Statement bodies

Many kinds of expressions include implicit bodies, which may contain one or more other expressions, separated by semicolons. When an implicit body is evaluated, the expressions in the implicit body are evaluated in order (left to right). The value of the implicit body is the value of the last expression.

The simplest expression containing an implicit body is begin.

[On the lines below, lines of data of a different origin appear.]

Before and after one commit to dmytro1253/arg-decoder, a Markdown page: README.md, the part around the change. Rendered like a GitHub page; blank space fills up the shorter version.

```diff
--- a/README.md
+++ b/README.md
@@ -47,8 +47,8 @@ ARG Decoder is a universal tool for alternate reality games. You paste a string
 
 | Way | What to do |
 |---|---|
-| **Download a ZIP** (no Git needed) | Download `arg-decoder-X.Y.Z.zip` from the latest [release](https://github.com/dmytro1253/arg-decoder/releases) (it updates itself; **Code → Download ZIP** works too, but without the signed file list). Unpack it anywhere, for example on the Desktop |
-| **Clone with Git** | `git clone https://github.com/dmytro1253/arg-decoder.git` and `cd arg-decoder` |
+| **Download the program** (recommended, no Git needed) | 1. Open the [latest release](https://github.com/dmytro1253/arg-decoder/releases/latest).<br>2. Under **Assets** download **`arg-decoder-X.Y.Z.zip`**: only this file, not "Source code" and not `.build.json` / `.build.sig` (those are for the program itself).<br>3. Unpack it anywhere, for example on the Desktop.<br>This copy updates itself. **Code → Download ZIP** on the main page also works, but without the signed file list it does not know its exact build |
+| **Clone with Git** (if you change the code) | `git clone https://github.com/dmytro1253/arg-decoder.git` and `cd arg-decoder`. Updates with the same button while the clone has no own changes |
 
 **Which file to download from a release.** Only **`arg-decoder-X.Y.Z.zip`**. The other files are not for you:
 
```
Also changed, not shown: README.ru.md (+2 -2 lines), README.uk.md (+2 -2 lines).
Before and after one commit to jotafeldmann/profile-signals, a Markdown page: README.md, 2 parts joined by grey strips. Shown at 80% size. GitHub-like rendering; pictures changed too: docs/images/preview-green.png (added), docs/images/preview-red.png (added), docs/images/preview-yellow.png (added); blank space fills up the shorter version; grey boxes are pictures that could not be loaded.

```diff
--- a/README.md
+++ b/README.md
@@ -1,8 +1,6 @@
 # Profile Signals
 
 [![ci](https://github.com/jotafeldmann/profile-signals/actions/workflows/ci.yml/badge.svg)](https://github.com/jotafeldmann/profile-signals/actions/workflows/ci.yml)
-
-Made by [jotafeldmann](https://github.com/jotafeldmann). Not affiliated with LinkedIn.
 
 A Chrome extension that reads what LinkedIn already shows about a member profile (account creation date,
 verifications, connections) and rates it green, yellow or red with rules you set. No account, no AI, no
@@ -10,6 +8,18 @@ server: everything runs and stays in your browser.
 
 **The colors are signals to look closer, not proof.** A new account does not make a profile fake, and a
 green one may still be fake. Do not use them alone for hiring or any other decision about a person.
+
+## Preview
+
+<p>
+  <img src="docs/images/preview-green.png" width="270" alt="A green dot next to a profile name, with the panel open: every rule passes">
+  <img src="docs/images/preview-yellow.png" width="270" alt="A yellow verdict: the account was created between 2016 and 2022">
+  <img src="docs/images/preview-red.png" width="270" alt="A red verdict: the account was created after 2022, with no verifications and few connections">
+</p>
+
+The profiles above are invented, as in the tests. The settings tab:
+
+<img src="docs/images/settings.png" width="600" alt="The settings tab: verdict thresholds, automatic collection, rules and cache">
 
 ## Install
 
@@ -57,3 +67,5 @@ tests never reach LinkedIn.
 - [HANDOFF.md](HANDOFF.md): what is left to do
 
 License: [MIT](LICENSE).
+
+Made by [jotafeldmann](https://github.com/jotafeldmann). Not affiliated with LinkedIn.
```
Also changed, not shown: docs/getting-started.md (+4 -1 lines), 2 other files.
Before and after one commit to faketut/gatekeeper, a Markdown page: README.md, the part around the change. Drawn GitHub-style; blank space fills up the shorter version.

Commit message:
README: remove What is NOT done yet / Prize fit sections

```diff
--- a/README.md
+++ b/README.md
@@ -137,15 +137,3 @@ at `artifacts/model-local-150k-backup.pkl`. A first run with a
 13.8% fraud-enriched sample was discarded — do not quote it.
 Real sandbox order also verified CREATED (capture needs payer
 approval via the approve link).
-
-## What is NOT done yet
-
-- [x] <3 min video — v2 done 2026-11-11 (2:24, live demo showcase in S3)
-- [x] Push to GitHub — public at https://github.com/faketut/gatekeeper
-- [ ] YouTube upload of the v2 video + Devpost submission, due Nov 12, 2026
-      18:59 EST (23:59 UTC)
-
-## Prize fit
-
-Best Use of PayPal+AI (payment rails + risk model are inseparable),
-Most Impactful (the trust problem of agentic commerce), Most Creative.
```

begin	[Special Form]
=>  values
The body consists of any number of expressions separated by semicolons. begin executes the expressions in the body sequentially. The values of the last expression are returned. If there are no expressions in the body, #f is returned.
  close(airlock.outer-door);	// this
  pressurize(airlock);	// is an
  open(airlock.inner-door);	// implicit body
Programs only need to use begin explicitly in order to limit the scope of a lexical variable, or in situations where a single expression is expected, such as an argument to a function call. Many other expressions contain implicit bodies. For example, the body of a method definition is an implicit body, and the if statement has an implicit body in each sub-part.
if (moon-phase == #"full")
  wolf-form(werewolf);	// this is an
  howl-at-moon(werewolf);	// implicit body
end if;
Some statements use the word end to mark the end of an implicit body. Other statements use other markers, such as the else that marks the end of the first implicit body in an if statement. The syntax description for each statement defines where implicit bodies may appear, and how the boundary is marked.


Multiple expressions, such as top-level expressions appearing in source files, are separated by a semicolon ";". Semicolons are also required to separate all but the last expression in implicit bodies. The semicolon after the last expression is optional.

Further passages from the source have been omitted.